I purchased VWO ETF assuming I was investing in Brazil, Russia, India and China. I don't know why it is performing so bad and it's in a Roth where I can't declare the loss.....Lesson 1: Don't performance chase
I paid so much more than the price today. I checked the top 10 holdings and I saw investments only in China. Would you know why this ETF has ended up to be a loser? This being an ETF, I would never get what I paid. I believe the fee is also too much? I purchased some at $78.00 and again at $96.00. I will never buy an ETF again.
The VWO fund is Vanguard's largest ETF, much like iShares Emerging Market (EEM) is iShares largest ETF. Its popularity can be chalked up to the human nature of chasing what's hot, and emerging markets have been hot. As always, my advice is not to buy what's hot.
Lesson 2: Diversify
Emerging markets represent only 26% percent of the international stock market. The fact that emerging market ETFs are larger than broader international ETFs proves our unwillingness to diversify.
Lesson 3: Confusing a country's growth with their stock market growth
Jason Zweig once wrote a brilliant column in The Wall Street Journal showing that the countries with the fastest growing economies don't translate to the fastest growing stock markets. Much like growth vs. value stocks, high expectations are already built in to stock prices of countries like China, India, and Brazil.
Lesson 4: Do your research
While I happen to think it's a good thing that VWO and EEM aren't all in the hot countries, or have their top ten holding all being companies headquartered in China, it's important to research before you buy. Morningstar shows the country breakdown and that five of the ten largest holdings are in China.

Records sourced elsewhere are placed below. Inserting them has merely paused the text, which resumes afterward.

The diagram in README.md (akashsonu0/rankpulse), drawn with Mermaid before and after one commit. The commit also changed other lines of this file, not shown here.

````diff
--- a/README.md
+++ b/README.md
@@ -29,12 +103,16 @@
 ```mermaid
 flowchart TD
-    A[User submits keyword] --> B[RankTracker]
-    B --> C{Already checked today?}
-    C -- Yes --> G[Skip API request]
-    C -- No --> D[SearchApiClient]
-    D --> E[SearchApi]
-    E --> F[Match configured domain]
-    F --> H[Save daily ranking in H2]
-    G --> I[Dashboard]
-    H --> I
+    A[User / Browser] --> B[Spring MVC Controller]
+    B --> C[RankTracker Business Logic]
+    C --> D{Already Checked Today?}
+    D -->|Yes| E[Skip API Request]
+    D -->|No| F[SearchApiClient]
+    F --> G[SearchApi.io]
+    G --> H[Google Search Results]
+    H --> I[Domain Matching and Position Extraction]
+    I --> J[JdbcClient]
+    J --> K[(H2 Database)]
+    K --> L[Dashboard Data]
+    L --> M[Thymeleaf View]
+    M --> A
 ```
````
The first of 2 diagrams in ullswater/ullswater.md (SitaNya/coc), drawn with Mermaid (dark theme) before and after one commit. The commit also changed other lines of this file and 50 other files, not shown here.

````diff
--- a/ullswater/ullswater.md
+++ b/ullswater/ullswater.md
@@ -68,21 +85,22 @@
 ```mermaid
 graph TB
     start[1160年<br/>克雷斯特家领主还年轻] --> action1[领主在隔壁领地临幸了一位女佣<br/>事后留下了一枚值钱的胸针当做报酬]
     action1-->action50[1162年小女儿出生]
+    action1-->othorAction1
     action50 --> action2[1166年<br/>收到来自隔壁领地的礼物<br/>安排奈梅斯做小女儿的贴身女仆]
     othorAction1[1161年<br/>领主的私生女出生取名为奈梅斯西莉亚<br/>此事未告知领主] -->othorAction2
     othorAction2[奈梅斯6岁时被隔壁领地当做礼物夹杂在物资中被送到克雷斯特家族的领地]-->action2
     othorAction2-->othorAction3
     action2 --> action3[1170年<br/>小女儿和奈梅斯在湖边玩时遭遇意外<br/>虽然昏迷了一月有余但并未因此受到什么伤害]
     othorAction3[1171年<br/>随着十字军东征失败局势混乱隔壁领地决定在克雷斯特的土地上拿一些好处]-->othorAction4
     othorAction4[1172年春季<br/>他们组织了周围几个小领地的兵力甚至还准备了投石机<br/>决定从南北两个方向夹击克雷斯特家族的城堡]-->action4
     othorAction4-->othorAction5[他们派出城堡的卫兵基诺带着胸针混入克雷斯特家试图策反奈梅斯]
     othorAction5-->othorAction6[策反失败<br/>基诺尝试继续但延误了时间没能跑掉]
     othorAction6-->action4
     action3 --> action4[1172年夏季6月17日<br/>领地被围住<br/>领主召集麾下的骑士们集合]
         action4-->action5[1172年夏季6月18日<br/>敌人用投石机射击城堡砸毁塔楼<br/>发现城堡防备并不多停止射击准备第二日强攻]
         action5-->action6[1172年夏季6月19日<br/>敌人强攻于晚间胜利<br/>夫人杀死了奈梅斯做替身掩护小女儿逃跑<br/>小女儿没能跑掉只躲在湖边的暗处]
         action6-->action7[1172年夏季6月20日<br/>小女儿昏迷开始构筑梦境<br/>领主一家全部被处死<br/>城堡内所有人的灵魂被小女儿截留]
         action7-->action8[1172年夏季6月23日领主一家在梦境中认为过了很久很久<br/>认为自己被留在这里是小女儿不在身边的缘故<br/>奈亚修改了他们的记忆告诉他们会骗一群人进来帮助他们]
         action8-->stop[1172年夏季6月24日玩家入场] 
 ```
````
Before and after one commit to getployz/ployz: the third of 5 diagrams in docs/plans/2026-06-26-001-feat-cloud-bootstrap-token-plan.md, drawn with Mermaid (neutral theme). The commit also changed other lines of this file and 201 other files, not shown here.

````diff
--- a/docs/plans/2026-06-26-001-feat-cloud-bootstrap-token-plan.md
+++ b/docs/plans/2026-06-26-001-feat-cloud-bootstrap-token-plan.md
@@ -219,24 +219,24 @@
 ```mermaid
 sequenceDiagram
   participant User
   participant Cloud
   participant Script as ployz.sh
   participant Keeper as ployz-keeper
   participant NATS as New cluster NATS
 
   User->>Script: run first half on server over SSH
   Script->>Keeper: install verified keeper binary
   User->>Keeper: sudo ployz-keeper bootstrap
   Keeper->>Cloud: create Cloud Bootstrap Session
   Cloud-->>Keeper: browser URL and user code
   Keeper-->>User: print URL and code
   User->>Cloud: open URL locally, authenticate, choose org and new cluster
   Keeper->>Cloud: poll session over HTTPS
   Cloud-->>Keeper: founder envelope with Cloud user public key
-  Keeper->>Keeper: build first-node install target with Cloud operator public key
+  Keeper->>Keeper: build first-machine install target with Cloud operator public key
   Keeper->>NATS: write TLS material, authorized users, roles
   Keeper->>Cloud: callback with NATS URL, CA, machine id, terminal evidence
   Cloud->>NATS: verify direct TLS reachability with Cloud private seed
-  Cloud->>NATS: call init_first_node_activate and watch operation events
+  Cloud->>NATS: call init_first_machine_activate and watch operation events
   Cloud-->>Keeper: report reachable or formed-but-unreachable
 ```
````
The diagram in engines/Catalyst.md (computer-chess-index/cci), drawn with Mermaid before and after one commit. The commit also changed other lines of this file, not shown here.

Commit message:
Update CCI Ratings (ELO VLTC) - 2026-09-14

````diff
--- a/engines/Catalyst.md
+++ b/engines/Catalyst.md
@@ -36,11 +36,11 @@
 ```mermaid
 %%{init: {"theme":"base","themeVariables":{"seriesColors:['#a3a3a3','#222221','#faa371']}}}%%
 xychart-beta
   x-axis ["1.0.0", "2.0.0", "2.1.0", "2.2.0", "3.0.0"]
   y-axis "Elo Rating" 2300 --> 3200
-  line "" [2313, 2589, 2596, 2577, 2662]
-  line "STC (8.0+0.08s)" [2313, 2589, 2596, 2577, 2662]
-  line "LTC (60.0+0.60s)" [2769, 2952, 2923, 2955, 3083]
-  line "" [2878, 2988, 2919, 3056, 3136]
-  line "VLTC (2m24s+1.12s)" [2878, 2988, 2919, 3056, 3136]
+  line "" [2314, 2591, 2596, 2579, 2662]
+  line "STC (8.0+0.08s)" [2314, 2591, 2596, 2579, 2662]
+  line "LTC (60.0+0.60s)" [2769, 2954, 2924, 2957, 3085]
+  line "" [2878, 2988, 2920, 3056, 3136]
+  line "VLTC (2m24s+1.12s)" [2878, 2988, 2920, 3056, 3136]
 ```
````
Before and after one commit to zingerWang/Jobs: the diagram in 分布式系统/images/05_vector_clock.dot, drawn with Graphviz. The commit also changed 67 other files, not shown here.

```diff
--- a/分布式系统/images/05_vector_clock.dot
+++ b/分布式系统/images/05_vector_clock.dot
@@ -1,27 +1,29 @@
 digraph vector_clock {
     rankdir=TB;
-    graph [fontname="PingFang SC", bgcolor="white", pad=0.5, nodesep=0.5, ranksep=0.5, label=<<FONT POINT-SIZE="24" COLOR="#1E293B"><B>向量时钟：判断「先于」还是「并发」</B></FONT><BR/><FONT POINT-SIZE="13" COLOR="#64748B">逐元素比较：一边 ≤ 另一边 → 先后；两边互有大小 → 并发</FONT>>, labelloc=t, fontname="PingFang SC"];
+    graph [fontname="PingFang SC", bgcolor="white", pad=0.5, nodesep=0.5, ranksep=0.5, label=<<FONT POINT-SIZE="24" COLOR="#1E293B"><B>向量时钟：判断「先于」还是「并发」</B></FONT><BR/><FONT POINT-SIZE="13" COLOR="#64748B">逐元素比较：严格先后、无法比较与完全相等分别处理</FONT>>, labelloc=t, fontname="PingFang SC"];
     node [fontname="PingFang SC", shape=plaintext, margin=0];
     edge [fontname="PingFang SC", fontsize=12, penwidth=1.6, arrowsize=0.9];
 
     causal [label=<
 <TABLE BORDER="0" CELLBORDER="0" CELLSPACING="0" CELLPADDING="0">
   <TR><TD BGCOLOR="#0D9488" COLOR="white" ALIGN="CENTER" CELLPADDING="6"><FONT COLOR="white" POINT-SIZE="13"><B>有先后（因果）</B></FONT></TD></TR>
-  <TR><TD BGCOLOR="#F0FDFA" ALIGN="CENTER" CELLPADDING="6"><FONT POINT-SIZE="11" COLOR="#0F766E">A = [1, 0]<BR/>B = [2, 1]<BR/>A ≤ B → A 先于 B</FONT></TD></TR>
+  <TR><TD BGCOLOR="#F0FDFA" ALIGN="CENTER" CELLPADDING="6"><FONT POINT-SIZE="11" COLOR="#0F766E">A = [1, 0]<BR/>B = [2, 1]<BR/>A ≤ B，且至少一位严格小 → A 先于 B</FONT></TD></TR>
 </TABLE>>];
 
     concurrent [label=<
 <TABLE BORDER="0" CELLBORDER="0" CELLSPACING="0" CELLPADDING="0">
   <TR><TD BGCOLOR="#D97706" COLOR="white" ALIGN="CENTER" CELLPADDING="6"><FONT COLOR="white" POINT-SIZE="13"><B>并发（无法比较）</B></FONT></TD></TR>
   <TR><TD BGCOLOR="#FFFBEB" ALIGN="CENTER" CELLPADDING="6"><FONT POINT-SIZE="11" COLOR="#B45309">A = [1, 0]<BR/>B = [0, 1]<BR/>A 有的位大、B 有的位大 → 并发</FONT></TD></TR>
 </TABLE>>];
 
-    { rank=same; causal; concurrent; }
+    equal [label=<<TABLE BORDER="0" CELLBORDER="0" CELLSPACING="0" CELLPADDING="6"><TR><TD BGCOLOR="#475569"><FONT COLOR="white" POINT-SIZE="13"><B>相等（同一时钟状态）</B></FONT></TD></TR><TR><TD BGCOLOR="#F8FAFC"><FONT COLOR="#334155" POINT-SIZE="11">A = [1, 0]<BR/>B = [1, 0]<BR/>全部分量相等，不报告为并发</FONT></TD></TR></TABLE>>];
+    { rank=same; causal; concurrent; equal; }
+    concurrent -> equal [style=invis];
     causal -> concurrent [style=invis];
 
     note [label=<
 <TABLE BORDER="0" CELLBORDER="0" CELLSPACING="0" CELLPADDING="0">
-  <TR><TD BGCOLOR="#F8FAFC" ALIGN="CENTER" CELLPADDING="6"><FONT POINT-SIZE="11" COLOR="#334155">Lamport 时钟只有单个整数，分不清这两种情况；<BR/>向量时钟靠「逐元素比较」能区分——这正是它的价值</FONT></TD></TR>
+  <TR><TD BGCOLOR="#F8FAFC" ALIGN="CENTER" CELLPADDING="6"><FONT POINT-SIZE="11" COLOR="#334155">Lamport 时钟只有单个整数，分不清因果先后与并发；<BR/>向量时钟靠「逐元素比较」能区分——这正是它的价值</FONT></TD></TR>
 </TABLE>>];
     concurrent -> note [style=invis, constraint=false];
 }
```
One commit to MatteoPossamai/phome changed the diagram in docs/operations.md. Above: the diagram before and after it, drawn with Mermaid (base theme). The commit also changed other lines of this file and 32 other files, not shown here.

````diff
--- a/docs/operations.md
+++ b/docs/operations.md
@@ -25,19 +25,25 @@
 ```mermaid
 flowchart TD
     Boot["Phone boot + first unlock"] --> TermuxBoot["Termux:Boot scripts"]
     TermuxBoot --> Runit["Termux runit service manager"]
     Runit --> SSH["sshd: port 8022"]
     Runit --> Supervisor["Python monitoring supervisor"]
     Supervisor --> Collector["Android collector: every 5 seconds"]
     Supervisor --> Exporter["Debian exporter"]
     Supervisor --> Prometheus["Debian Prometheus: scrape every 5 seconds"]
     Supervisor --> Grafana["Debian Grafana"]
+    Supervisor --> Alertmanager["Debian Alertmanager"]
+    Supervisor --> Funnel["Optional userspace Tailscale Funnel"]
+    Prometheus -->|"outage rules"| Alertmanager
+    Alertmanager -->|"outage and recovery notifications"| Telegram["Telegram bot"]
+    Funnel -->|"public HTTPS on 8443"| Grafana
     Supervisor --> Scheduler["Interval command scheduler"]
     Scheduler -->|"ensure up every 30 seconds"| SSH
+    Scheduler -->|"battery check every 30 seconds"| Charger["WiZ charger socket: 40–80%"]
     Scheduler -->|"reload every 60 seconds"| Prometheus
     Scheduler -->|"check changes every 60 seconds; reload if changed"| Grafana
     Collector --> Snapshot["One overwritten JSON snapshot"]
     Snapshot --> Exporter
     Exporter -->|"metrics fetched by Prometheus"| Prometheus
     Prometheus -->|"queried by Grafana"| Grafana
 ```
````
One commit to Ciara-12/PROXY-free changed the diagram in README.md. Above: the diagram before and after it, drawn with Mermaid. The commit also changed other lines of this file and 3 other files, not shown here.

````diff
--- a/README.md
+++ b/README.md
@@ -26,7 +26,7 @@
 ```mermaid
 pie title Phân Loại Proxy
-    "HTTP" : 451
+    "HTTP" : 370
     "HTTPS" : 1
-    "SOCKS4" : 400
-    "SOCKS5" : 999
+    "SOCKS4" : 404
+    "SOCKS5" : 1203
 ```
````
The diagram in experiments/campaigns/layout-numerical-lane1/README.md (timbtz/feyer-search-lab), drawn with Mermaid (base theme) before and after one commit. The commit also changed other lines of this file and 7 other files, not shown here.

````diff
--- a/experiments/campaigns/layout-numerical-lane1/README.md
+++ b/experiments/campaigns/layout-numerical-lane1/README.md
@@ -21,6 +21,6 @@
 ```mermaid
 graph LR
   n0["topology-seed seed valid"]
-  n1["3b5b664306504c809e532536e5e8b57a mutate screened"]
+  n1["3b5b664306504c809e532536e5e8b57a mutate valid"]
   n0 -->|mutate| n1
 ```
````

Lesson 5: Asset location is key
The investor notes that he can't take a loss because he bought this ETF within his Roth account. Never forget that asset location is a critical part of investing. Equity ETFs generally belong in your taxable account.
To sum it up
Nothing in this email made any sense from the viewpoint of an investor, and that's because this email was clearly from a speculator. Even his claim that he bought VWO for $78 and $96 a share is peculiar given I don't show it ever reached $60. Yet, this person is not alone in making the five mistakes above.
As human beings, we are wired to make some or all of the same mistakes this reader made. When it comes to investing, however, we must rewire our instincts to resist those irrational emotional drivers. Pay close attention to the five investment lessons above. I can assure you that I've violated every one multiple times.